#### [The task]
The lines to print run from the top of the material below to the line with "GpioSetMode(handle, 12, GPIO_DIR_OUT);", inclusive; please copy them exactly, without pictures.

#### [Provided material]

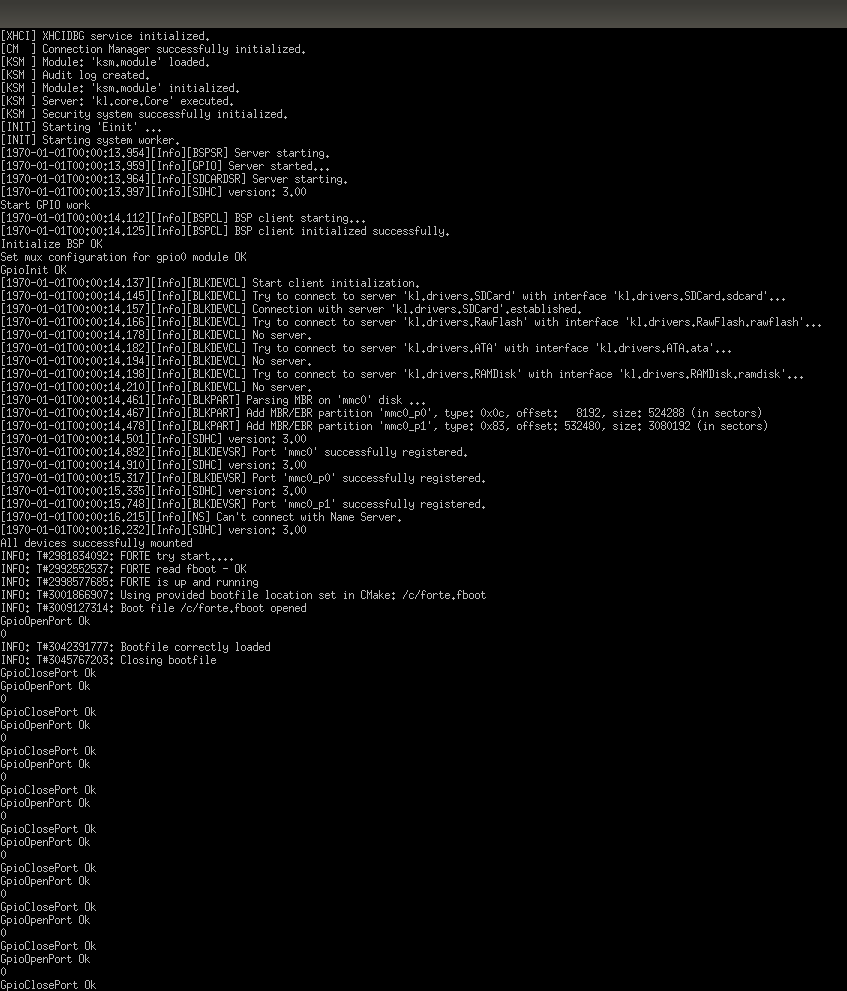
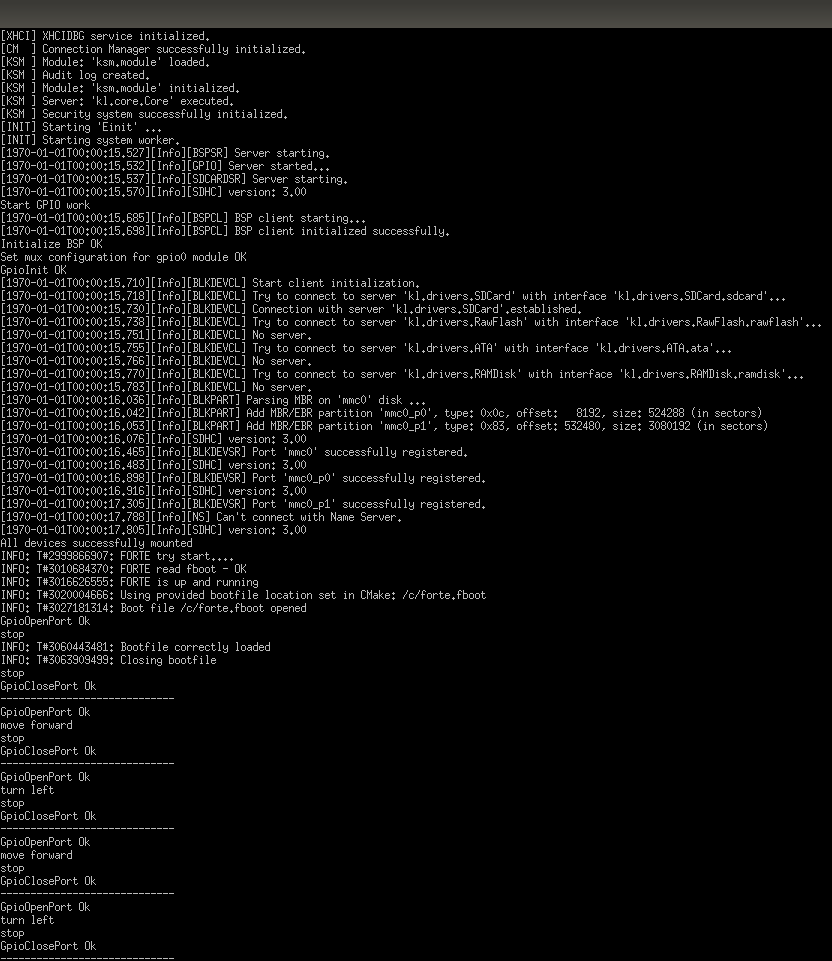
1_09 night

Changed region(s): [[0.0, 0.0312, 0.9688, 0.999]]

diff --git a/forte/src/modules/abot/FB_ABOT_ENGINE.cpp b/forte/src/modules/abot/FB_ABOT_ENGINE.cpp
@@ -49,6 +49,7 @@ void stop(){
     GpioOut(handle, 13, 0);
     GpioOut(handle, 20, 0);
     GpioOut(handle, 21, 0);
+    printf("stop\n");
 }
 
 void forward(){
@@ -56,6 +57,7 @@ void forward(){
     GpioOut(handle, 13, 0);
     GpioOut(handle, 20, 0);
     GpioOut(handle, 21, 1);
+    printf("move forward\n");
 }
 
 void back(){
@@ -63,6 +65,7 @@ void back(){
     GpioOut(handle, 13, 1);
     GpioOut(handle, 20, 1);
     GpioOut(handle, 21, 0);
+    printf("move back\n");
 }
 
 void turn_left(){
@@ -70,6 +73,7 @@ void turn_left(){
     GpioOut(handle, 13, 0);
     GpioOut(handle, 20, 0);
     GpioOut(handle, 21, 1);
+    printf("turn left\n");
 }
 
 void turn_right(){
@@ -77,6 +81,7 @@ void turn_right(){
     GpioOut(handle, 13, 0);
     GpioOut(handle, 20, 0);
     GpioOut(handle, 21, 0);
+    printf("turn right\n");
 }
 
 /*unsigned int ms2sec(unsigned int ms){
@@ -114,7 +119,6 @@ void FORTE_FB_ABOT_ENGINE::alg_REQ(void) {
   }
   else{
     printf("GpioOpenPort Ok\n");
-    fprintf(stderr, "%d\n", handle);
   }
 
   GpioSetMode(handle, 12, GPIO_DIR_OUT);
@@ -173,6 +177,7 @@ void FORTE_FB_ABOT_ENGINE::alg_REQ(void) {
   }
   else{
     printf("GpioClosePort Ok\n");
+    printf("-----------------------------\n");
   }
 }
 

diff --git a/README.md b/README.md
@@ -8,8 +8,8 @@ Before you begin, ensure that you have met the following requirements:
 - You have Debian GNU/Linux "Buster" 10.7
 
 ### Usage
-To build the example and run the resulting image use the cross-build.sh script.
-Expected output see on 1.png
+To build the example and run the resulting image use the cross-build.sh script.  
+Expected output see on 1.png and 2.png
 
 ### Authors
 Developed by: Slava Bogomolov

#### [Solution to this exercise]
1_09 night

Changed region(s): [[0.0, 0.0312, 0.9688, 0.999]]

diff --git a/forte/src/modules/abot/FB_ABOT_ENGINE.cpp b/forte/src/modules/abot/FB_ABOT_ENGINE.cpp
@@ -49,6 +49,7 @@ void stop(){
     GpioOut(handle, 13, 0);
     GpioOut(handle, 20, 0);
     GpioOut(handle, 21, 0);
+    printf("stop\n");
 }
 
 void forward(){
@@ -56,6 +57,7 @@ void forward(){
     GpioOut(handle, 13, 0);
     GpioOut(handle, 20, 0);
     GpioOut(handle, 21, 1);
+    printf("move forward\n");
 }
 
 void back(){
@@ -63,6 +65,7 @@ void back(){
     GpioOut(handle, 13, 1);
     GpioOut(handle, 20, 1);
     GpioOut(handle, 21, 0);
+    printf("move back\n");
 }
 
 void turn_left(){
@@ -70,6 +73,7 @@ void turn_left(){
     GpioOut(handle, 13, 0);
     GpioOut(handle, 20, 0);
     GpioOut(handle, 21, 1);
+    printf("turn left\n");
 }
 
 void turn_right(){
@@ -77,6 +81,7 @@ void turn_right(){
     GpioOut(handle, 13, 0);
     GpioOut(handle, 20, 0);
     GpioOut(handle, 21, 0);
+    printf("turn right\n");
 }
 
 /*unsigned int ms2sec(unsigned int ms){
@@ -114,7 +119,6 @@ void FORTE_FB_ABOT_ENGINE::alg_REQ(void) {
   }
   else{
     printf("GpioOpenPort Ok\n");
-    fprintf(stderr, "%d\n", handle);
   }
 
   GpioSetMode(handle, 12, GPIO_DIR_OUT);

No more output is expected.